TASK DETAILS
Below are some records. Print all of them exactly as they appear.

RECORDED DATA
****************************************

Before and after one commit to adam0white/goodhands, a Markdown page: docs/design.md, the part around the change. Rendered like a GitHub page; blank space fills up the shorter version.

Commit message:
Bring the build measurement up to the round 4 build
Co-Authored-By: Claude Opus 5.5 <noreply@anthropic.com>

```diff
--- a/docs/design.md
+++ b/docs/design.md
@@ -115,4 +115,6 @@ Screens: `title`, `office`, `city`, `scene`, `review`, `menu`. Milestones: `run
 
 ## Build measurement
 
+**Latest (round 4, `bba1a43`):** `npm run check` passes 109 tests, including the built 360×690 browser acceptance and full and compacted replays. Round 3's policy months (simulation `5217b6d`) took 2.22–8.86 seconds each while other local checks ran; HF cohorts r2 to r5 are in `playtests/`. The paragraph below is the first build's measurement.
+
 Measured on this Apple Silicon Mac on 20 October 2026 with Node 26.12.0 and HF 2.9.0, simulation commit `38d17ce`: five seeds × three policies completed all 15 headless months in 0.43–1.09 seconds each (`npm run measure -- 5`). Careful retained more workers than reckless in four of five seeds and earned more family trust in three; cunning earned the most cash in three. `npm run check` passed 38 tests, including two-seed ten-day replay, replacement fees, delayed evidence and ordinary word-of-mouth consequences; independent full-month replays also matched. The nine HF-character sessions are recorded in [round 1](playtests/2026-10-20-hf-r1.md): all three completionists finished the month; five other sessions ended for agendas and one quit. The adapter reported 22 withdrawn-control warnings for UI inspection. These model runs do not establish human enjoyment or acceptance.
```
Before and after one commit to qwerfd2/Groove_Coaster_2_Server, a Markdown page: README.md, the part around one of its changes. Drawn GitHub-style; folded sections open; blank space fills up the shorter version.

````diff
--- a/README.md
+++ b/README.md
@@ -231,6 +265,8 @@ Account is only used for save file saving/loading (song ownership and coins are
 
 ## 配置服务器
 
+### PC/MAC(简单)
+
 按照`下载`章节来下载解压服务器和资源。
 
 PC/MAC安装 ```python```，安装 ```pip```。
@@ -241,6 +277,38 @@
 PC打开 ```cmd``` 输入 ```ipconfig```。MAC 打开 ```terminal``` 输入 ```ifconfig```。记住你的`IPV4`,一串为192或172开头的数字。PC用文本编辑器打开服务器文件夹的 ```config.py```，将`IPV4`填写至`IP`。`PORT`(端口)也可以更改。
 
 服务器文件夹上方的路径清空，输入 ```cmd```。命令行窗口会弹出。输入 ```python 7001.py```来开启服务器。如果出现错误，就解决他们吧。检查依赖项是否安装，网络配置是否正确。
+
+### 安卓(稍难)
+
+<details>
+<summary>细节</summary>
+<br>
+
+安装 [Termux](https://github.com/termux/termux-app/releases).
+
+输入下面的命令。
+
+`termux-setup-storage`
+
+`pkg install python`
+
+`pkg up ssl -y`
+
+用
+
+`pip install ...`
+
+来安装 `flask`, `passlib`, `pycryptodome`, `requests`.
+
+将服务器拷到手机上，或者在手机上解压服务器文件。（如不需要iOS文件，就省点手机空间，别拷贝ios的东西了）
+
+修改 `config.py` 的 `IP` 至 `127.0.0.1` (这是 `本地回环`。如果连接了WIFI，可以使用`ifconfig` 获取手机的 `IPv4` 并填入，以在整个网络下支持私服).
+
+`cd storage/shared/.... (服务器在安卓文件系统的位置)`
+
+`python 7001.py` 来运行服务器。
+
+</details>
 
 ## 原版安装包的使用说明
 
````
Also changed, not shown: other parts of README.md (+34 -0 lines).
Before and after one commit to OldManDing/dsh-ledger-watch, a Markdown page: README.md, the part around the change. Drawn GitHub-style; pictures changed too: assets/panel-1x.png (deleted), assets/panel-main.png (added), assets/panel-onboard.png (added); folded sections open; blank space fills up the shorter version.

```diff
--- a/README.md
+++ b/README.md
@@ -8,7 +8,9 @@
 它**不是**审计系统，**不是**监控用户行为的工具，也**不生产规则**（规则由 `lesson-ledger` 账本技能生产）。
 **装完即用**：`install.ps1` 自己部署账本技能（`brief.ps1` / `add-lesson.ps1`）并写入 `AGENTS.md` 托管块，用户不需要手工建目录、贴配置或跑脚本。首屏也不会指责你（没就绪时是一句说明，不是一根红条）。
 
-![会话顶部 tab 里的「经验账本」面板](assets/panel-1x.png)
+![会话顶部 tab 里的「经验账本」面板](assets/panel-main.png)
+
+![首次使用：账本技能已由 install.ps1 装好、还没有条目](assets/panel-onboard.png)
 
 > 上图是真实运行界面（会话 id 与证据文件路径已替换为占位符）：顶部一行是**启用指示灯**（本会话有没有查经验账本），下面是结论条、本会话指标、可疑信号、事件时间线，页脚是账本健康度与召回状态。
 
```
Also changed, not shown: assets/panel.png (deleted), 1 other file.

****************************************

FINISHED EXERCISE
Before and after one commit to adam0white/goodhands, a Markdown page: docs/design.md, the part around the change. Rendered like a GitHub page; blank space fills up the shorter version.

Commit message:
Bring the build measurement up to the round 4 build
Co-Authored-By: Claude Opus 5.5 <noreply@anthropic.com>

```diff
--- a/docs/design.md
+++ b/docs/design.md
@@ -115,4 +115,6 @@ Screens: `title`, `office`, `city`, `scene`, `review`, `menu`. Milestones: `run
 
 ## Build measurement
 
+**Latest (round 4, `bba1a43`):** `npm run check` passes 109 tests, including the built 360×690 browser acceptance and full and compacted replays. Round 3's policy months (simulation `5217b6d`) took 2.22–8.86 seconds each while other local checks ran; HF cohorts r2 to r5 are in `playtests/`. The paragraph below is the first build's measurement.
+
 Measured on this Apple Silicon Mac on 20 October 2026 with Node 26.12.0 and HF 2.9.0, simulation commit `38d17ce`: five seeds × three policies completed all 15 headless months in 0.43–1.09 seconds each (`npm run measure -- 5`). Careful retained more workers than reckless in four of five seeds and earned more family trust in three; cunning earned the most cash in three. `npm run check` passed 38 tests, including two-seed ten-day replay, replacement fees, delayed evidence and ordinary word-of-mouth consequences; independent full-month replays also matched. The nine HF-character sessions are recorded in [round 1](playtests/2026-10-20-hf-r1.md): all three completionists finished the month; five other sessions ended for agendas and one quit. The adapter reported 22 withdrawn-control warnings for UI inspection. These model runs do not establish human enjoyment or acceptance.
```
Before and after one commit to qwerfd2/Groove_Coaster_2_Server, a Markdown page: README.md, the part around one of its changes. Drawn GitHub-style; folded sections open; blank space fills up the shorter version.

````diff
--- a/README.md
+++ b/README.md
@@ -231,6 +265,8 @@ Account is only used for save file saving/loading (song ownership and coins are
 
 ## 配置服务器
 
+### PC/MAC(简单)
+
 按照`下载`章节来下载解压服务器和资源。
 
 PC/MAC安装 ```python```，安装 ```pip```。
@@ -241,6 +277,38 @@
 PC打开 ```cmd``` 输入 ```ipconfig```。MAC 打开 ```terminal``` 输入 ```ifconfig```。记住你的`IPV4`,一串为192或172开头的数字。PC用文本编辑器打开服务器文件夹的 ```config.py```，将`IPV4`填写至`IP`。`PORT`(端口)也可以更改。
 
 服务器文件夹上方的路径清空，输入 ```cmd```。命令行窗口会弹出。输入 ```python 7001.py```来开启服务器。如果出现错误，就解决他们吧。检查依赖项是否安装，网络配置是否正确。
+
+### 安卓(稍难)
+
+<details>
+<summary>细节</summary>
+<br>
+
+安装 [Termux](https://github.com/termux/termux-app/releases).
+
+输入下面的命令。
+
+`termux-setup-storage`
+
+`pkg install python`
+
+`pkg up ssl -y`
+
+用
+
+`pip install ...`
+
+来安装 `flask`, `passlib`, `pycryptodome`, `requests`.
+
+将服务器拷到手机上，或者在手机上解压服务器文件。（如不需要iOS文件，就省点手机空间，别拷贝ios的东西了）
+
+修改 `config.py` 的 `IP` 至 `127.0.0.1` (这是 `本地回环`。如果连接了WIFI，可以使用`ifconfig` 获取手机的 `IPv4` 并填入，以在整个网络下支持私服).
+
+`cd storage/shared/.... (服务器在安卓文件系统的位置)`
+
+`python 7001.py` 来运行服务器。
+
+</details>
 
 ## 原版安装包的使用说明
 
````
Also changed, not shown: other parts of README.md (+34 -0 lines).
Before and after one commit to OldManDing/dsh-ledger-watch, a Markdown page: README.md, the part around the change. Drawn GitHub-style; pictures changed too: assets/panel-1x.png (deleted), assets/panel-main.png (added), assets/panel-onboard.png (added); folded sections open; blank space fills up the shorter version.

```diff
--- a/README.md
+++ b/README.md
@@ -8,7 +8,9 @@
 它**不是**审计系统，**不是**监控用户行为的工具，也**不生产规则**（规则由 `lesson-ledger` 账本技能生产）。
 **装完即用**：`install.ps1` 自己部署账本技能（`brief.ps1` / `add-lesson.ps1`）并写入 `AGENTS.md` 托管块，用户不需要手工建目录、贴配置或跑脚本。首屏也不会指责你（没就绪时是一句说明，不是一根红条）。
 
-![会话顶部 tab 里的「经验账本」面板](assets/panel-1x.png)
+![会话顶部 tab 里的「经验账本」面板](assets/panel-main.png)
+
+![首次使用：账本技能已由 install.ps1 装好、还没有条目](assets/panel-onboard.png)
 
 > 上图是真实运行界面（会话 id 与证据文件路径已替换为占位符）：顶部一行是**启用指示灯**（本会话有没有查经验账本），下面是结论条、本会话指标、可疑信号、事件时间线，页脚是账本健康度与召回状态。
 
```
Also changed, not shown: assets/panel.png (deleted), 1 other file.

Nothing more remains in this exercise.